= Task to carry out =
Please report every line from the material that contains the word "Licence".

-------

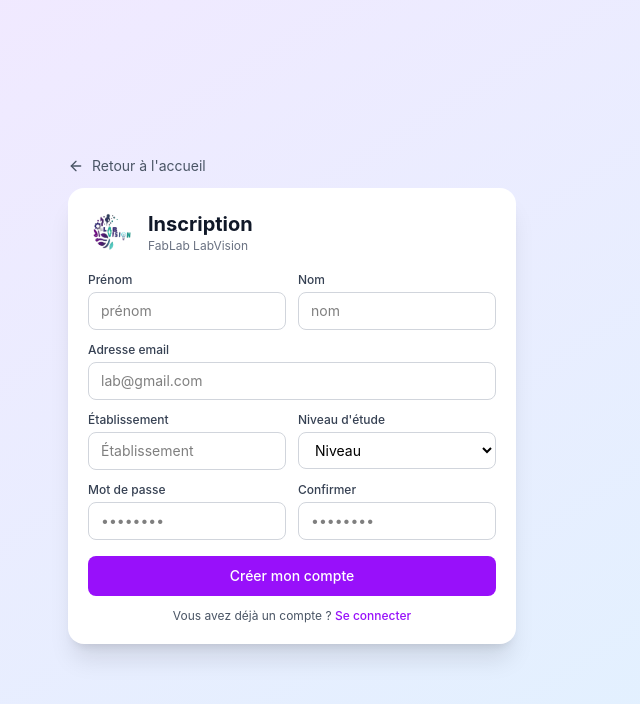
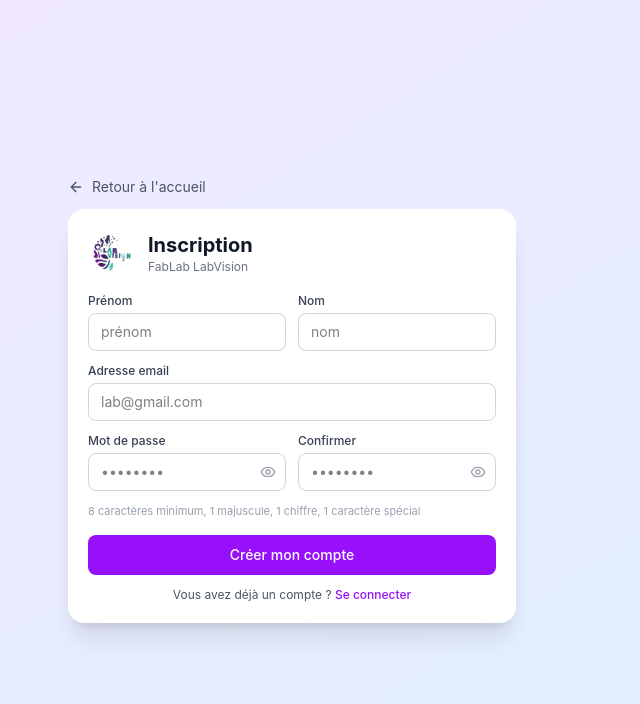
Before and after one commit to nii-ah/labvision, a React (Vite) app in the folder frontend/: page /register in a window 1280 px wide. Shown: the top 704 px of the page, without its empty margins (348-988 px from the left). Built offline with nearby package versions, Linux system fonts and the light colour scheme.

Commit message:
connection du backend et frontend pour login et register avec ameloiration de l'affichae d'erreur

```diff
--- a/frontend/src/pages/loginPage.tsx
+++ b/frontend/src/pages/loginPage.tsx
@@ -1,17 +1,47 @@
 import { useState } from "react";
-import { Link } from "react-router";
-import { ArrowLeft } from "lucide-react";
+import { Link, useNavigate } from "react-router";
+import { ArrowLeft, Eye, EyeOff } from "lucide-react";
 import logoLabVision from "../assets/icons/logo_labVision.png";
+import { loginUser } from "../services/auth.service";
 
 export function LoginPage() {
+  const navigate = useNavigate();
   const [formData, setFormData] = useState({
     email: "",
     motDePasse: "",
   });
+  const [error, setError] = useState<string | null>(null);
+  const [loading, setLoading] = useState(false);
+  const [showPassword, setShowPassword] = useState(false);
+  const handleSubmit = async (e: React.FormEvent) => {
+    e.preventDefault();
+    setError(null);
+    setLoading(true);
 
-  const handleSubmit = (e: React.FormEvent) => {
-    e.preventDefault();
-    console.log("Connexion:", formData);
+    try {
+      const data = await loginUser({
+        email: formData.email,
+        mot_de_passe: formData.motDePasse,
+      });
+
+      localStorage.setItem("token", data.token);
+      localStorage.setItem("user", JSON.stringify(data.user));
+
+      console.log("Connexion réussi.");
+      navigate("/dashboard");
+    } catch (err: any) {
+        const data = err.response?.data;
+
+        if (data?.errors) {
+            // Regroupe tous les messages d'erreur de chaque champ en une seule liste
+            const allMessages = Object.values(data.errors).flat() as string[];
+            setError(allMessages.join(" "));
+        } else {
+            setError(data?.message || "Une erreur est survenue. Veuillez réessayer.");
+        }
+        } finally {
+        setLoading(false);
+            }
   };
 
   return (
@@ -23,7 +53,6 @@ export function LoginPage() {
         </Link>
 
         <div className="bg-white rounded-2xl shadow-xl p-5">
-          {/* Header */}
           <div className="flex items-center gap-3 mb-4">
             <img src={logoLabVision} alt="FabLab LabVision" className="w-12 h-12" />
             <div>
@@ -31,6 +60,12 @@ export function LoginPage() {
               <p className="text-xs text-gray-500">FabLab LabVision</p>
             </div>
           </div>
+
+          {error && (
+            <div className="mb-3 p-2 bg-red-50 border border-red-200 rounded-lg text-xs text-red-600">
+              {error}
+            </div>
+          )}
 
           <form onSubmit={handleSubmit} className="space-y-3">
             <div>
@@ -48,17 +83,27 @@ export function LoginPage() {
             </div>
 
             <div>
-              <label className="block text-xs font-medium text-gray-700 mb-1">
+            <label className="block text-xs font-medium text-gray-700 mb-1">
                 Mot de passe
-              </label>
-              <input
-                type="password"
+            </label>
+            <div className="relative">
+                <input
+                type={showPassword ? "text" : "password"}
                 value={formData.motDePasse}
                 onChange={(e) => setFormData({ ...formData, motDePasse: e.target.value })}
-                className="w-full px-3 py-2 text-sm border border-gray-300 rounded-lg focus:outline-none focus:ring-2 focus:ring-purple-900 focus:border-transparent"
+                className="w-full px-3 py-2 pr-9 text-sm border border-gray-300 rounded-lg focus:outline-none focus:ring-2 focus:ring-purple-900 focus:border-transparent"
                 placeholder="••••••••"
                 required
-              />
+                />
+                <button
+                type="button"
+                onClick={() => setShowPassword(!showPassword)}
+                className="absolute right-2.5 top-1/2 -translate-y-1/2 text-gray-400 hover:text-gray-600"
+                tabIndex={-1}
+                >
+                {showPassword ? <EyeOff className="w-4 h-4" /> : <Eye className="w-4 h-4" />}
+                </button>
+            </div>
             </div>
 
             <div>
@@ -69,9 +114,10 @@ export function LoginPage() {
 
             <button
               type="submit"
-              className="w-full py-2.5 bg-purple-600 text-white text-sm font-medium rounded-lg hover:bg-purple-700 transition mt-1"
+              disabled={loading}
+              className="w-full py-2.5 bg-purple-600 text-white text-sm font-medium rounded-lg hover:bg-purple-700 transition mt-1 disabled:opacity-50 disabled:cursor-not-allowed"
             >
-              Se connecter
+              {loading ? "Connexion en cours..." : "Se connecter"}
             </button>
           </form>
 
--- a/frontend/src/pages/registerPage.tsx
+++ b/frontend/src/pages/registerPage.tsx
@@ -1,22 +1,56 @@
 import { useState } from "react";
-import { Link } from "react-router";
-import { ArrowLeft } from "lucide-react";
+import { Link, useNavigate } from "react-router";
+import {  ArrowLeft, Eye, EyeOff } from "lucide-react";
 import logoLabVision from "../assets/icons/logo_labVision.png";
+import { registerUser } from "../services/auth.service";
 
 export function RegisterPage() {
+  const navigate = useNavigate();
   const [formData, setFormData] = useState({
     nom: "",
     prenom: "",
     email: "",
     motDePasse: "",
     confirmMotDePasse: "",
-    etablissement: "",
-    niveauEtude: "",
   });
+  const [error, setError] = useState<string | null>(null);
+  const [loading, setLoading] = useState(false);
+  const [showPassword, setShowPassword] = useState(false);
+  const [showConfirmPassword, setShowConfirmPassword] = useState(false);
 
-  const handleSubmit = (e: React.FormEvent) => {
+  const handleSubmit = async (e: React.FormEvent) => {
     e.preventDefault();
-    console.log("Inscription:", formData);
+    setError(null);
+
+    // Validation front : les deux mots de passe doivent correspondre
+    if (formData.motDePasse !== formData.confirmMotDePasse) {
+      setError("Les mots de passe ne correspondent pas.");
+      return;
+    }
+
+    setLoading(true);
+    try {
+      await registerUser({
+        nom: formData.nom,
+        prenom: formData.prenom,
+        email: formData.email,
+        mot_de_passe: formData.motDePasse,
+      });
+      console.log("Inscription réussi.");
+      navigate("/login");
+    } catch (err: any) {
+    const data = err.response?.data;
+
+    if (data?.errors) {
+        // Regroupe tous les messages d'erreur de chaque champ en une seule liste
+        const allMessages = Object.values(data.errors).flat() as string[];
+        setError(allMessages.join(" "));
+    } else {
+        setError(data?.message || "Une erreur est survenue. Veuillez réessayer.");
+    }
+    } finally {
+    setLoading(false);
+    }
   };
 
   return (
@@ -28,7 +62,6 @@ export function RegisterPage() {
         </Link>
 
         <div className="bg-white rounded-2xl shadow-xl p-5">
-          {/* Header réduit */}
           <div className="flex items-center gap-3 mb-4">
             <img src={logoLabVision} alt="FabLab LabVision" className="w-12 h-12" />
             <div>
@@ -37,8 +70,13 @@ export function RegisterPage() {
             </div>
           </div>
 
+          {error && (
+            <div className="mb-3 p-2 bg-red-50 border border-red-200 rounded-lg text-xs text-red-600">
+              {error}
+            </div>
+          )}
+
           <form onSubmit={handleSubmit} className="space-y-3">
-            {/* Prénom + Nom */}
             <div className="grid grid-cols-2 gap-3">
               <div>
                 <label className="block text-xs font-medium text-gray-700 mb-1">Prénom</label>
@@ -64,7 +102,6 @@ export function RegisterPage() {
               </div>
             </div>
 
-            {/* Email */}
             <div>
               <label className="block text-xs font-medium text-gray-700 mb-1">Adresse email</label>
               <input
@@ -77,70 +114,60 @@ export function RegisterPage() {
               />
             </div>
 
-            {/* Établissement + Niveau sur la même ligne */}
             <div className="grid grid-cols-2 gap-3">
                 <div>
-                <label className="block text-xs font-medium text-gray-700 mb-1">Établissement</label>
+                    <label className="block text-xs font-medium text-gray-700 mb-1">Mot de passe</label>
+                    <div className="relative">
                     <input
-                  type="text"
-                  value={formData.etablissement}
-                  onChange={(e) => setFormData({ ...formData, etablissement: e.target.value })}
-                  className="w-full px-3 py-2 text-sm border border-gray-300 rounded-lg focus:outline-none focus:ring-2 focus:ring-purple-900 focus:border-transparent"
-                  placeholder="Établissement"
+                        type={showPassword ? "text" : "password"}
+                        value={formData.motDePasse}
+                        onChange={(e) => setFormData({ ...formData, motDePasse: e.target.value })}
+                        className="w-full px-3 py-2 pr-9 text-sm border border-gray-300 rounded-lg focus:outline-none focus:ring-2 focus:ring-purple-900 focus:border-transparent"
+                        placeholder="••••••••"
                         required
                     />
-              </div>
-              <div>
-                <label className="block text-xs font-medium text-gray-700 mb-1">Niveau d'étude</label>
-                <select
-                  value={formData.niveauEtude}
-                  onChange={(e) => setFormData({ ...formData, niveauEtude: e.target.value })}
-                  className="w-full px-3 py-2 text-sm border border-gray-300 rounded-lg focus:outline-none focus:ring-2 focus:ring-purple-900 focus:border-transparent"
-                  required
+                    <button
+                        type="button"
+                        onClick={() => setShowPassword(!showPassword)}
+                        className="absolute right-2.5 top-1/2 -translate-y-1/2 text-gray-400 hover:text-gray-600"
+                        tabIndex={-1}
                     >
-                  <option value="">Niveau</option>
-                  <option value="licence1">Licence 1</option>
-                  <option value="licence2">Licence 2</option>
-                  <option value="licence3">Licence 3</option>
-                  <option value="master1">Master 1</option>
-                  <option value="master2">Master 2</option>
-                  <option value="doctorat">Doctorat</option>
-                  <option value="autre">Autre</option>
-                </select>
+                        {showPassword ? <EyeOff className="w-4 h-4" /> : <Eye className="w-4 h-4" />}
+                    </button>
                     </div>
                 </div>
 
-            {/* Mot de passe + Confirmation sur la même ligne */}
-            <div className="grid grid-cols-2 gap-3">
                 <div>
-                <label className="block text-xs font-medium text-gray-700 mb-1">Mot de passe</label>
+                    <label className="block text-xs font-medium text-gray-700 mb-1">Confirmer</label>
+                    <div className="relative">
                     <input
-                  type="password"
-                  value={formData.motDePasse}
-                  onChange={(e) => setFormData({ ...formData, motDePasse: e.target.value })}
-                  className="w-full px-3 py-2 text-sm border border-gray-300 rounded-lg focus:outline-none focus:ring-2 focus:ring-purple-900 focus:border-transparent"
+                        type={showConfirmPassword ? "text" : "password"}
+                        value={formData.confirmMotDePasse}
+                        onChange={(e) => setFormData({ ...formData, confirmMotDePasse: e.target.value })}
+                        className="w-full px-3 py-2 pr-9 text-sm border border-gray-300 rounded-lg focus:outline-none focus:ring-2 focus:ring-purple-900 focus:border-transparent"
                         placeholder="••••••••"
                         required
                     />
-              </div>
-              <div>
-                <label className="block text-xs font-medium text-gray-700 mb-1">Confirmer</label>
-                <input
-                  type="password"
-                  value={formData.confirmMotDePasse}
-                  onChange={(e) => setFormData({ ...formData, confirmMotDePasse: e.target.value })}
-                  className="w-full px-3 py-2 text-sm border border-gray-300 rounded-lg focus:outline-none focus:ring-2 focus:ring-purple-900 focus:border-transparent"
-                  placeholder="••••••••"
-                  required
-                />
+                    <button
+                        type="button"
+                        onClick={() => setShowConfirmPassword(!showConfirmPassword)}
+                        className="absolute right-2.5 top-1/2 -translate-y-1/2 text-gray-400 hover:text-gray-600"
+                        tabIndex={-1}
+                    >
+                        {showConfirmPassword ? <EyeOff className="w-4 h-4" /> : <Eye className="w-4 h-4" />}
+                    </button>
                     </div>
                 </div>
-
+            </div>
+            <p className="text-[11px] text-gray-400 mt-1">
+                8 caractères minimum, 1 majuscule, 1 chiffre, 1 caractère spécial
+            </p>
             <button
               type="submit"
-              className="w-full py-2.5 bg-purple-600 text-white text-sm font-medium rounded-lg hover:bg-purple-700 transition mt-1"
+              disabled={loading}
+              className="w-full py-2.5 bg-purple-600 text-white text-sm font-medium rounded-lg hover:bg-purple-700 transition mt-1 disabled:opacity-50 disabled:cursor-not-allowed"
             >
-              Créer mon compte
+              {loading ? "Création en cours..." : "Créer mon compte"}
             </button>
           </form>
 
--- a/frontend/src/services/auth.service.ts
+++ b/frontend/src/services/auth.service.ts
@@ -25,6 +25,11 @@ export interface AuthResponse {
   };
 }
 
+export interface ValidationErrorResponse {
+  message: string;
+  errors?: Record<string, string[]>;
+}
+
 export const registerUser = async (data: RegisterData): Promise<AuthResponse> => {
   const response = await api.post<AuthResponse>('/register', data);
   return response.data;
```
Lines whose indentation alone changed are shown as unchanged.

-------

= Answer section =
-                  <option value="licence1">Licence 1</option>
-                  <option value="licence2">Licence 2</option>
-                  <option value="licence3">Licence 3</option>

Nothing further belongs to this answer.